Scan the lines below for the string "qfecalculatordialog" and report how many lines contain it, giving only the number.

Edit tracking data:
- - - - -

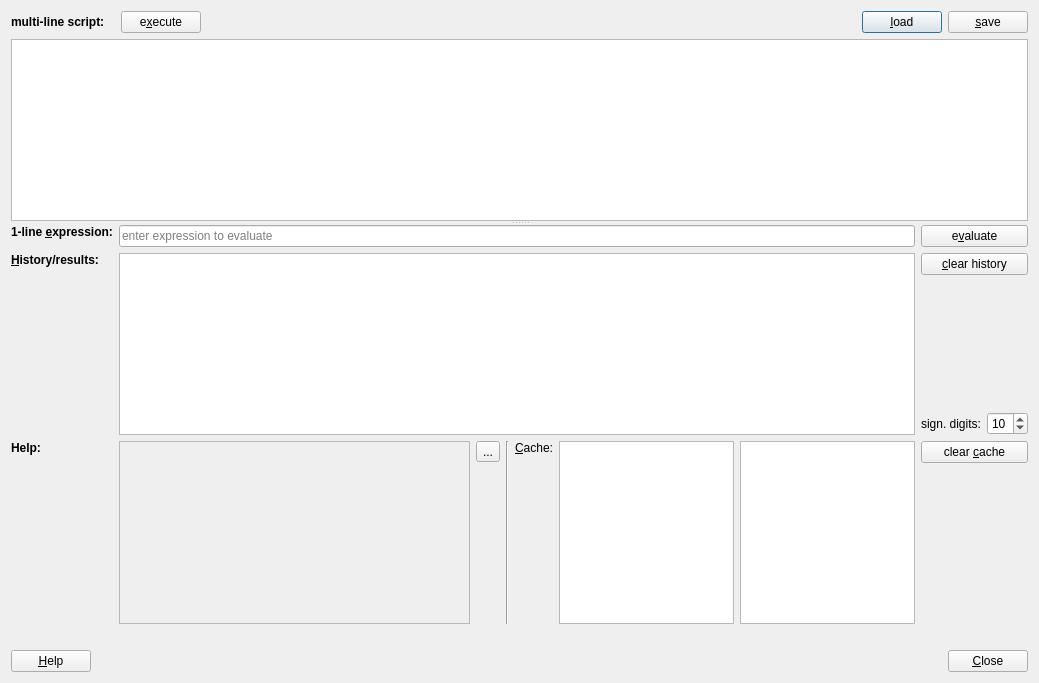
First picture: the form in plugins/qfe_calculator/qfecalculatordialog.ui, repository jkriege2/QuickFit3, before the edit.
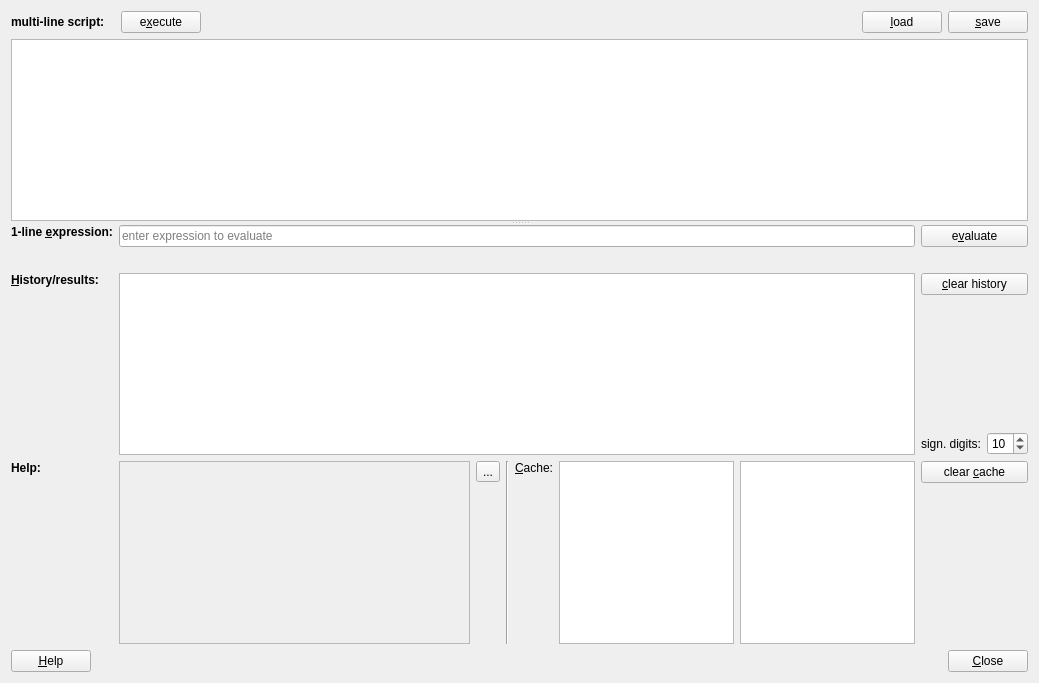
Second picture: the form after the edit. Icons and pictures are not drawn. Custom widgets are drawn as their Qt base class.

Commit message: minor bugfixes/additions for focus handling in calculator-plugin

The edit to the form file:
```diff
--- a/plugins/qfe_calculator/qfecalculatordialog.ui
+++ b/plugins/qfe_calculator/qfecalculatordialog.ui
@@ -38,41 +38,11 @@
          </property>
         </spacer>
        </item>
-       <item row="1" column="0" colspan="5">
-        <widget class="QPlainTextEdit" name="pteExpression"/>
-       </item>
-       <item row="0" column="3">
-        <widget class="QPushButton" name="btnLoad">
-         <property name="text">
-          <string>&amp;load</string>
-         </property>
-         <property name="icon">
-          <iconset resource="../../lib/lib.qrc">
-           <normaloff>:/lib/file_open.png</normaloff>:/lib/file_open.png</iconset>
-         </property>
-        </widget>
-       </item>
-       <item row="0" column="0">
-        <widget class="QLabel" name="label_7">
-         <property name="font">
-          <font>
-           <weight>75</weight>
-           <bold>true</bold>
-          </font>
-         </property>
-         <property name="text">
-          <string>multi-line script:   </string>
-         </property>
-         <property name="alignment">
-          <set>Qt::AlignLeading|Qt::AlignLeft|Qt::AlignVCenter</set>
-         </property>
-         <property name="buddy">
-          <cstring>pteExpression</cstring>
-         </property>
-        </widget>
-       </item>
        <item row="0" column="4">
         <widget class="QPushButton" name="btnSave">
+         <property name="focusPolicy">
+          <enum>Qt::NoFocus</enum>
+         </property>
          <property name="text">
           <string>&amp;save</string>
          </property>
@@ -96,10 +66,112 @@
          </property>
         </widget>
        </item>
+       <item row="0" column="0">
+        <widget class="QLabel" name="label_7">
+         <property name="font">
+          <font>
+           <weight>75</weight>
+           <bold>true</bold>
+          </font>
+         </property>
+         <property name="text">
+          <string>multi-line script:   </string>
+         </property>
+         <property name="alignment">
+          <set>Qt::AlignLeading|Qt::AlignLeft|Qt::AlignVCenter</set>
+         </property>
+         <property name="buddy">
+          <cstring>pteExpression</cstring>
+         </property>
+        </widget>
+       </item>
+       <item row="0" column="3">
+        <widget class="QPushButton" name="btnLoad">
+         <property name="focusPolicy">
+          <enum>Qt::NoFocus</enum>
+         </property>
+         <property name="text">
+          <string>&amp;load</string>
+         </property>
+         <property name="icon">
+          <iconset resource="../../lib/lib.qrc">
+           <normaloff>:/lib/file_open.png</normaloff>:/lib/file_open.png</iconset>
+         </property>
+        </widget>
+       </item>
+       <item row="1" column="0" colspan="5">
+        <widget class="QPlainTextEdit" name="pteExpression"/>
+       </item>
       </layout>
      </widget>
      <widget class="QWidget" name="layoutWidget">
       <layout class="QGridLayout" name="gridLayout">
+       <item row="2" column="0">
+        <widget class="QLabel" name="label_2">
+         <property name="font">
+          <font>
+           <weight>75</weight>
+           <bold>true</bold>
+          </font>
+         </property>
+         <property name="text">
+          <string>&amp;History/results:</string>
+         </property>
+         <property name="alignment">
+          <set>Qt::AlignLeading|Qt::AlignLeft|Qt::AlignTop</set>
+         </property>
+         <property name="buddy">
+          <cstring>edtHistory</cstring>
+         </property>
+        </widget>
+       </item>
+       <item row="3" column="2">
+        <layout class="QVBoxLayout" name="verticalLayout_2">
+         <item>
+          <widget class="QPushButton" name="btnClearCache">
+           <property name="focusPolicy">
+            <enum>Qt::NoFocus</enum>
+           </property>
+           <property name="text">
+            <string>clear &amp;cache</string>
+           </property>
+           <property name="icon">
+            <iconset resource="../../lib/lib.qrc">
+             <normaloff>:/lib/clear.png</normaloff>:/lib/clear.png</iconset>
+           </property>
+          </widget>
+         </item>
+         <item>
+          <spacer name="verticalSpacer_2">
+           <property name="orientation">
+            <enum>Qt::Vertical</enum>
+           </property>
+           <property name="sizeHint" stdset="0">
+            <size>
+             <width>20</width>
+             <height>40</height>
+            </size>
+           </property>
+          </spacer>
+         </item>
+        </layout>
+       </item>
+       <item row="3" column="0">
+        <widget class="QLabel" name="label_4">
+         <property name="font">
+          <font>
+           <weight>75</weight>
+           <bold>true</bold>
+          </font>
+         </property>
+         <property name="text">
+          <string>Help:</string>
+         </property>
+         <property name="alignment">
+          <set>Qt::AlignLeading|Qt::AlignLeft|Qt::AlignTop</set>
+         </property>
+        </widget>
+       </item>
        <item row="0" column="0">
         <widget class="QLabel" name="label_6">
          <property name="font">
@@ -126,115 +198,7 @@
          </property>
         </widget>
        </item>
-       <item row="0" column="2">
-        <widget class="QPushButton" name="btnEvaluate">
-         <property name="focusPolicy">
-          <enum>Qt::NoFocus</enum>
-         </property>
-         <property name="text">
-          <string>e&amp;valuate</string>
-         </property>
-         <property name="icon">
-          <iconset resource="qfecalculator.qrc">
-           <normaloff>:/qfe_calculator/qfecalculator.png</normaloff>:/qfe_calculator/qfecalculator.png</iconset>
-         </property>
-        </widget>
-       </item>
-       <item row="1" column="0">
-        <widget class="QLabel" name="label_2">
-         <property name="font">
-          <font>
-           <weight>75</weight>
-           <bold>true</bold>
-          </font>
-         </property>
-         <property name="text">
-          <string>&amp;History/results:</string>
-         </property>
-         <property name="alignment">
-          <set>Qt::AlignLeading|Qt::AlignLeft|Qt::AlignTop</set>
-         </property>
-         <property name="buddy">
-          <cstring>edtHistory</cstring>
-         </property>
-        </widget>
-       </item>
-       <item row="1" column="1">
-        <widget class="QPlainTextEdit" name="edtHistory">
-         <property name="readOnly">
-          <bool>true</bool>
-         </property>
-        </widget>
-       </item>
-       <item row="1" column="2">
-        <layout class="QVBoxLayout" name="verticalLayout">
-         <item>
-          <widget class="QPushButton" name="btnClearHistory">
-           <property name="focusPolicy">
-            <enum>Qt::NoFocus</enum>
-           </property>
-           <property name="text">
-            <string>&amp;clear history</string>
-           </property>
-           <property name="icon">
-            <iconset resource="../../lib/lib.qrc">
-             <normaloff>:/lib/clear.png</normaloff>:/lib/clear.png</iconset>
-           </property>
-          </widget>
-         </item>
-         <item>
-          <spacer name="verticalSpacer">
-           <property name="orientation">
-            <enum>Qt::Vertical</enum>
-           </property>
-           <property name="sizeHint" stdset="0">
-            <size>
-             <width>20</width>
-             <height>40</height>
-            </size>
-           </property>
-          </spacer>
-         </item>
-         <item>
-          <layout class="QHBoxLayout" name="horizontalLayout_3">
-           <item>
-            <widget class="QLabel" name="label_5">
-             <property name="text">
-              <string>sign. digits:</string>
-             </property>
-            </widget>
-           </item>
-           <item>
-            <widget class="QSpinBox" name="spinDigits">
-             <property name="minimum">
-              <number>1</number>
-             </property>
-             <property name="value">
-              <number>10</number>
-             </property>
-            </widget>
-           </item>
-          </layout>
-         </item>
-        </layout>
-       </item>
-       <item row="2" column="0">
-        <widget class="QLabel" name="label_4">
-         <property name="font">
-          <font>
-           <weight>75</weight>
-           <bold>true</bold>
-          </font>
-         </property>
-         <property name="text">
-          <string>Help:</string>
-         </property>
-         <property name="alignment">
-          <set>Qt::AlignLeading|Qt::AlignLeft|Qt::AlignTop</set>
-         </property>
-        </widget>
-       </item>
-       <item row="2" column="1">
+       <item row="3" column="1">
         <layout class="QHBoxLayout" name="horizontalLayout_2" stretch="6,0,0,0,3,3">
          <item>
           <widget class="QScrollArea" name="scrollArea">
@@ -293,6 +257,9 @@
           <layout class="QVBoxLayout" name="verticalLayout_3">
            <item>
             <widget class="QToolButton" name="btnFunctionHelp">
+             <property name="focusPolicy">
+              <enum>Qt::NoFocus</enum>
+             </property>
              <property name="text">
               <string>...</string>
              </property>
@@ -346,14 +313,14 @@
         </layout>
        </item>
        <item row="2" column="2">
-        <layout class="QVBoxLayout" name="verticalLayout_2">
+        <layout class="QVBoxLayout" name="verticalLayout">
          <item>
-          <widget class="QPushButton" name="btnClearCache">
+          <widget class="QPushButton" name="btnClearHistory">
            <property name="focusPolicy">
             <enum>Qt::NoFocus</enum>
            </property>
            <property name="text">
-            <string>clear &amp;cache</string>
+            <string>&amp;clear history</string>
            </property>
            <property name="icon">
             <iconset resource="../../lib/lib.qrc">
@@ -362,7 +329,7 @@
           </widget>
          </item>
          <item>
-          <spacer name="verticalSpacer_2">
+          <spacer name="verticalSpacer">
            <property name="orientation">
             <enum>Qt::Vertical</enum>
            </property>
@@ -374,22 +341,61 @@
            </property>
           </spacer>
          </item>
+         <item>
+          <layout class="QHBoxLayout" name="horizontalLayout_3">
+           <item>
+            <widget class="QLabel" name="label_5">
+             <property name="text">
+              <string>sign. digits:</string>
+             </property>
+            </widget>
+           </item>
+           <item>
+            <widget class="QSpinBox" name="spinDigits">
+             <property name="minimum">
+              <number>1</number>
+             </property>
+             <property name="value">
+              <number>10</number>
+             </property>
+            </widget>
+           </item>
+          </layout>
+         </item>
         </layout>
        </item>
+       <item row="2" column="1">
+        <widget class="QPlainTextEdit" name="edtHistory">
+         <property name="readOnly">
+          <bool>true</bool>
+         </property>
+        </widget>
+       </item>
+       <item row="0" column="2">
+        <widget class="QPushButton" name="btnEvaluate">
+         <property name="focusPolicy">
+          <enum>Qt::NoFocus</enum>
+         </property>
+         <property name="text">
+          <string>e&amp;valuate</string>
+         </property>
+         <property name="icon">
+          <iconset resource="qfecalculator.qrc">
+           <normaloff>:/qfe_calculator/qfecalculator.png</normaloff>:/qfe_calculator/qfecalculator.png</iconset>
+         </property>
+        </widget>
+       </item>
+       <item row="1" column="1">
+        <widget class="QLabel" name="labError">
+         <property name="text">
+          <string/>
+         </property>
+        </widget>
+       </item>
       </layout>
      </widget>
     </widget>
    </item>
-   <item>
-    <widget class="QLabel" name="labError">
-     <property name="text">
-      <string/>
-     </property>
-     <property name="textFormat">
-      <enum>Qt::RichText</enum>
-     </property>
-    </widget>
-   </item>
    <item>
     <layout class="QHBoxLayout" name="horizontalLayout">
      <item>
```
Left out of the diff: 12 changed lines with no effect on the pictures. The commit also changes 1 other file.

- - - - -

[Answer below]
3